**Activity:** For the data below, say how many lines contain "their". Only the number should be given.

(Difference listings)

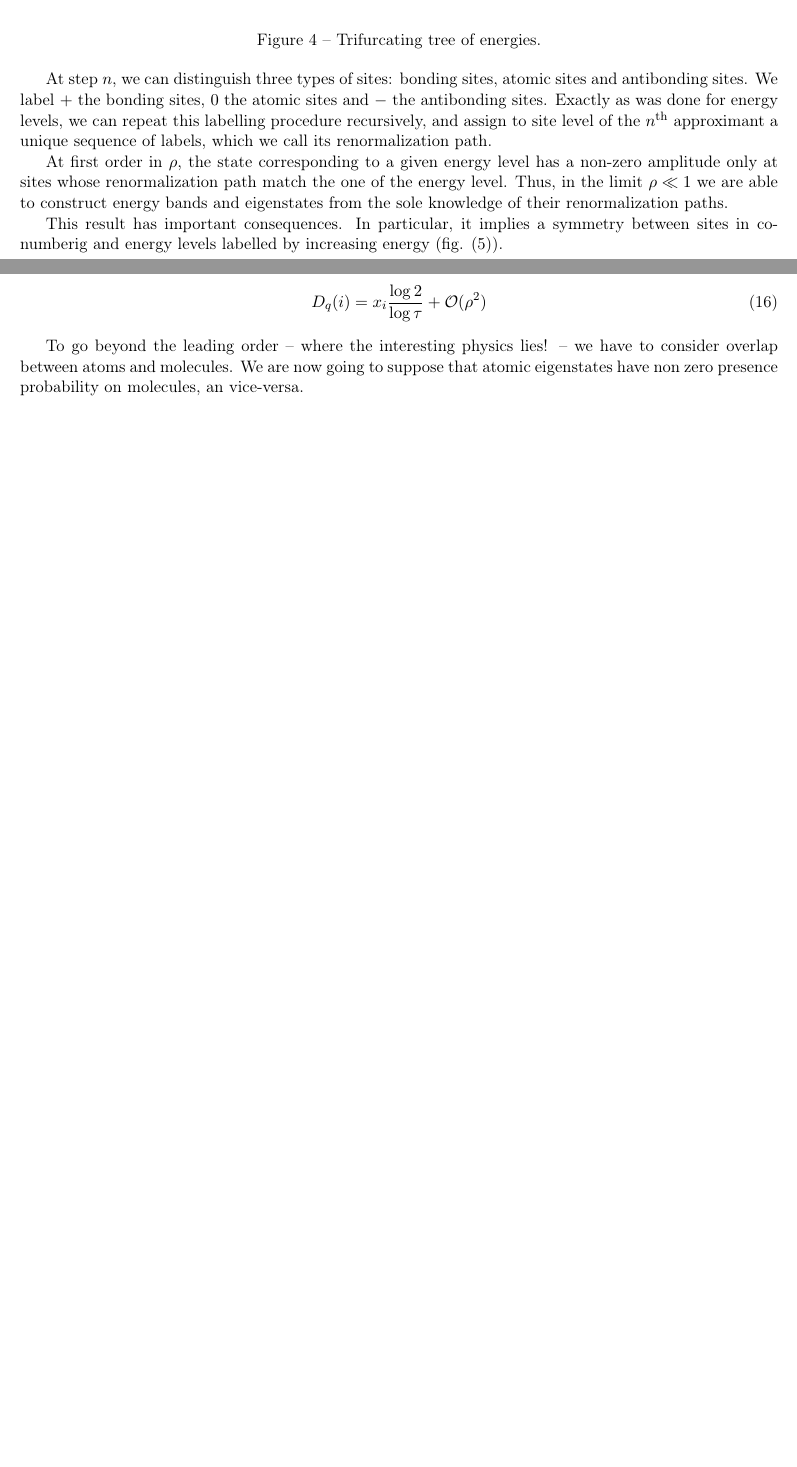
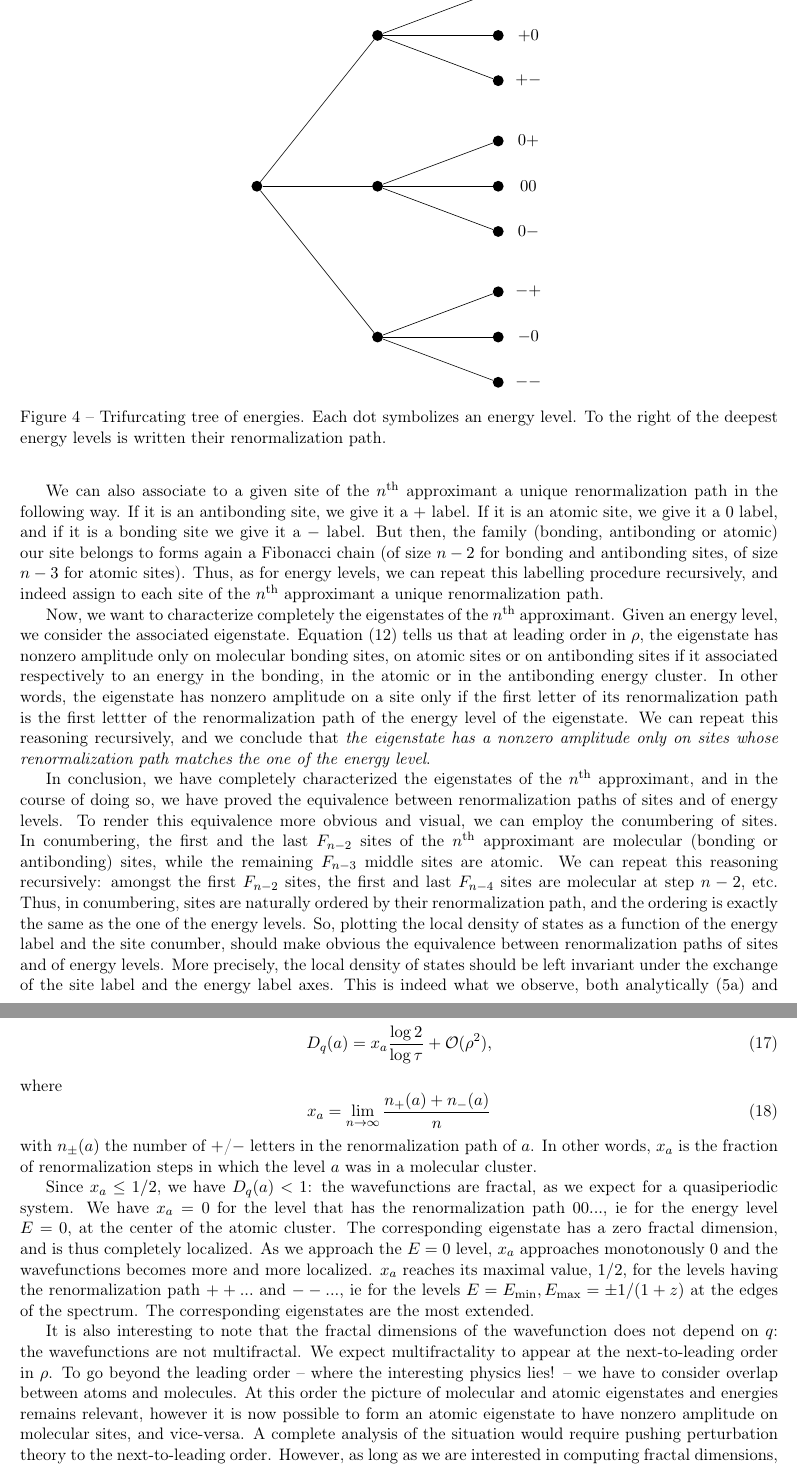
Before and after one commit to Yukee/spectrum_quasicrystals, a LaTeX document (Fibonacci/fractal_dimensions_quasicrystals.tex, which reads Fibonacci/img/energy_tree.tex): two parts of pages 4 and 5 of 8 before the commit and two parts of pages 5 and 7 of 9 after it, joined at a grey line, cut at the place of the change, the shorter picture padded with empty space. Compiled offline with pdfLaTeX.

Commit message:
modifs on the draft

```diff
--- a/Fibonacci/fractal_dimensions_quasicrystals.tex
+++ b/Fibonacci/fractal_dimensions_quasicrystals.tex
@@ -37,7 +37,7 @@
 \newcommand{\lb}{\ensuremath{\overline{\lambda}}}
 \newcommand{\zb}{\ensuremath{\overline{z}}}
 
-\title{\textbf{Fractal dimensions of quasicrystals \emph{via} a perturbative renormalization group.}}
+\title{\textbf{Fractal dimensions of quasicrystalline chains \emph{via} a perturbative renormalization group.}}
 \author{}
 \date{}
 \begin{document}
@@ -244 +241,0 @@ Repeating this labelling procedure recursively, we can assign to each energy lev
-We can plot these sequences on a trifurcating tree (fig. \eqref{fig:tree_en}), as was pointed out in particular in \cite{KaluginKitaevLevitov} and \cite{Piechon95}.
@@ -245,14 +252,19 @@ We can plot these sequences on a trifurcating tree (fig. \eqref{fig:tree_en}), a
 
 \begin{figure}[htp]
 \centering
-    	\begin{tikzpicture}[scale=.7]
-    		\newcommand{\orig}{-1.5}
-    		\newcommand{\trans}{1.5}
-    		\newcommand{\vertspac}{-2.}
-    		\newcommand{\vertsize}{.5} % vertical spand of the rectangles
-    		\newcommand{\del}{.2}
-		\end{tikzpicture}
-\caption{Trifurcating tree of energies.}
+    	\includestandalone{img/energy_tree}
+\caption{Trifurcating tree of energies. Each dot symbolizes an energy level. To the right of the deepest energy levels is written their renormalization path.}
 \label{fig:tree_en}
 \end{figure}
 
+We can also associate to a given site of the $n^\text{th}$ approximant a unique renormalization path in the following way.
+If it is an antibonding site, we give it a $+$  label.
+If it is an atomic site, we give it a $0$ label, and if it is a bonding site we give it a $-$ label.
+But then, the family (bonding, antibonding or atomic) our site belongs to forms again a Fibonacci chain (of size $n-2$ for bonding and antibonding sites, of size $n-3$ for atomic sites).
+Thus, as for energy levels, we can repeat this labelling procedure recursively, and indeed assign to each site of the $n^\text{th}$ approximant a unique renormalization path.
+
+Now, we want to characterize completely the eigenstates of the $n^\text{th}$ approximant.
+Given an energy level, we consider the associated eigenstate.
+Equation  \eqref{eq:recur_ham} tells us that at leading order in $\rho$, the eigenstate has nonzero amplitude only on molecular bonding sites, on atomic sites or on antibonding sites if it associated respectively to an energy in the bonding, in the atomic or in the antibonding energy cluster.
+In other words, the eigenstate has nonzero amplitude on a site only if the first letter of its renormalization path is the first lettter of the renormalization path of the energy level of the eigenstate.
+We can repeat this reasoning recursively, and we conclude that \emph{the eigenstate has a nonzero amplitude only on sites whose renormalization path matches the one of the energy level}.
@@ -276,11 +287,13 @@ We can plot these sequences on a trifurcating tree (fig. \eqref{fig:tree_en}), a
 \label{fig:wf_idos}
 \end{figure}
 
-At step $n$, we can distinguish three types of sites: bonding sites, atomic sites and antibonding sites.
-We label $+$ the bonding sites, $0$ the atomic sites and $-$ the antibonding sites.
-Exactly as was done for energy levels, we can repeat this labelling procedure recursively, and assign to site level of the $n^\text{th}$ approximant a unique sequence of labels, which we call its renormalization path.
+In conclusion, we have completely characterized the eigenstates of the $n^\text{th}$ approximant, and in the course of doing so, we have proved the equivalence between renormalization paths of sites and of energy levels.
+To render this equivalence more obvious and visual, we can employ the conumbering of sites.
+In conumbering, the first and the last $F_{n-2}$ sites of the $n^\text{th}$ approximant are molecular (bonding or antibonding) sites, while the remaining $F_{n-3}$ middle sites are atomic.
+We can repeat this reasoning recursively: amongst the first $F_{n-2}$ sites, the first and last $F_{n-4}$ sites are molecular at step $n-2$, etc.
+Thus, in conumbering, sites are naturally ordered by their renormalization path, and the ordering is exactly the same as the one of the energy levels.
+So, plotting the local density of states as a function of the energy label and the site conumber, should make obvious the equivalence between renormalization paths of sites and of energy levels.
+More precisely, the local density of states should be left invariant under the exchange of the site label and the energy label axes. This is indeed what we observe, both analytically \eqref{fig:wf_idos_asym} and numerically for small values of $\rho$ \eqref{fig:wf_idos_num}.
 
-At first order in $\rho$, the state corresponding to a given energy level has a non-zero amplitude only at sites whose renormalization path match the one of the energy level.
-Thus, in the limit $\rho \ll 1$ we are able to construct energy bands and eigenstates from the sole knowledge of their renormalization paths.
+Now that we have completely characterized the spectrum and the wavefunction to leading order in $\rho$, we can derive from that expressions for the fractal dimensions of the spectrum and of the wavefunctions.
 
-This result has important consequences. In particular, it implies a symmetry between sites in co-numberig and energy levels labelled by increasing energy (fig. \eqref{fig:wf_idos}).
@@ -303,8 +324,25 @@ Moreover, we can compute the fractal dimensions of the wavefunctions. We find
+Therefore, we have for the fractal dimensions of the wavefunction of the energy level labelled by $a$,
 \begin{equation}
-	D_q(i) = x_i \frac{\log 2}{\log \tau} + \mathcal{O}(\rho^2)
+	D_q(a) = x_a \frac{\log 2}{\log \tau} + \mathcal{O}(\rho^2),
 \end{equation}
+where
+\begin{equation}
+	x_a = \lim_{n \rightarrow \infty} \frac{n_+(a)+n_-(a)}{n}
+\end{equation}
+with $n_\pm(a)$ the number of $+$/$-$ letters in the renormalization path of $a$.
+In other words, $x_a$ is the fraction of renormalization steps in which the level $a$ was in a molecular cluster.
 
-To go beyond the leading order -- where the interesting physics lies! -- we have to consider overlap between atoms and molecules. We are now going to suppose that atomic eigenstates have non zero presence probability on molecules, an vice-versa.
+Since $x_a \leq 1/2$, we have $D_q(a) < 1$: the wavefunctions are fractal, as we expect for a quasiperiodic system.
+We have $x_a = 0$ for the level that has the renormalization path $00...$, ie for the energy level $E=0$, at the center of the atomic cluster. The corresponding eigenstate has a zero fractal dimension, and is thus completely localized. As we approach the $E=0$ level, $x_a$ approaches monotonously $0$ and the wavefunctions becomes more and more localized.
+$x_a$ reaches its maximal value, $1/2$, for the levels having the renormalization path $++...$ and $--...$, ie for the levels $E=E_\text{min}, E_\text{max} = \pm 1/(1+z)$ at the edges of the spectrum.
+The corresponding eigenstates are the most extended.
+
+It is also interesting to note that the fractal dimensions of the wavefunction does not depend on $q$: the wavefunctions are not multifractal.
+We expect multifractality to appear at the next-to-leading order in $\rho$.
+To go beyond the leading order -- where the interesting physics lies! -- we have to consider overlap between atoms and molecules.
+At this order the picture of molecular and atomic eigenstates and energies remains relevant, however it is now possible to form an atomic eigenstate to have nonzero amplitude on molecular sites, and vice-versa.
+A complete analysis of the situation would require pushing perturbation theory to the next-to-leading order.
+However, as long as we are interested in computing fractal dimensions, we only need to know the correction to the wavefunctions at the sites where they have nonzero amplitude at leading order.
 
 However, since for example an energy $E$ of the atomic cluster at step $n$ corresponds to an energy $E/\zb$ at step $n-3$, we still hope to relate the amplitudes of the atomic eigenstate if energy $E$ on atomic sites, to the amplitude of the eigenstate of energy $E/\zb$ at step $n-3$. Specifically, we are going to assume that they are simply related by scaling factor:
  \begin{equation}
--- /dev/null
+++ b/Fibonacci/img/energy_tree.tex
@@ -0,0 +1,42 @@
+\documentclass{standalone}
+
+\usepackage{tikz} % drawing in LaTeX
+
+\begin{document}
+
+
+    	\begin{tikzpicture}[scale=.7,
+    	 grow=right,
+    	 level 1/.style={sibling distance=5cm, level distance=4cm},
+    	 level 2/.style={sibling distance=1.5cm, level distance=4cm},
+    	 level 3/.style={level distance=1cm}]
+
+    	 % style of the vertices
+    	 \tikzstyle{vertex}=[circle,fill,scale=0.7]
+
+			\node [vertex] {}
+				child {node [vertex] {}
+					child {node [vertex] {}
+						child {node {$--$} edge from parent[draw=none] }}
+					child {node [vertex] {}
+						child {node {$-0$} edge from parent[draw=none] }}
+					child {node [vertex] {}
+						child {node {$-+$} edge from parent[draw=none] }}}
+				child {node [vertex] {}
+					child {node [vertex] {}
+						child {node {$0-$} edge from parent[draw=none] }}
+					child {node [vertex] {}
+						child {node {$00$} edge from parent[draw=none] }}
+					child {node [vertex] {}
+						child {node {$0+$} edge from parent[draw=none] }}}
+				child {node [vertex] {}
+					child {node [vertex] {}
+						child {node {$+-$} edge from parent[draw=none] }}
+					child {node [vertex] {}
+						child {node {$+0$} edge from parent[draw=none] }}
+					child {node [vertex] {}
+						child {node {$++$} edge from parent[draw=none] }}};
+
+		\end{tikzpicture}
+
+\end{document}
```
Also changed, not shown: Fibonacci/img/intensity_scaling.tex (added, +23 -0 lines), Fibonacci/img/local_environment_atoms1.tex (+1 -1 lines), Fibonacci/fractal_dimensions_quasicrystals.tex (59 more changed lines), 1 other file.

**Your response:** 3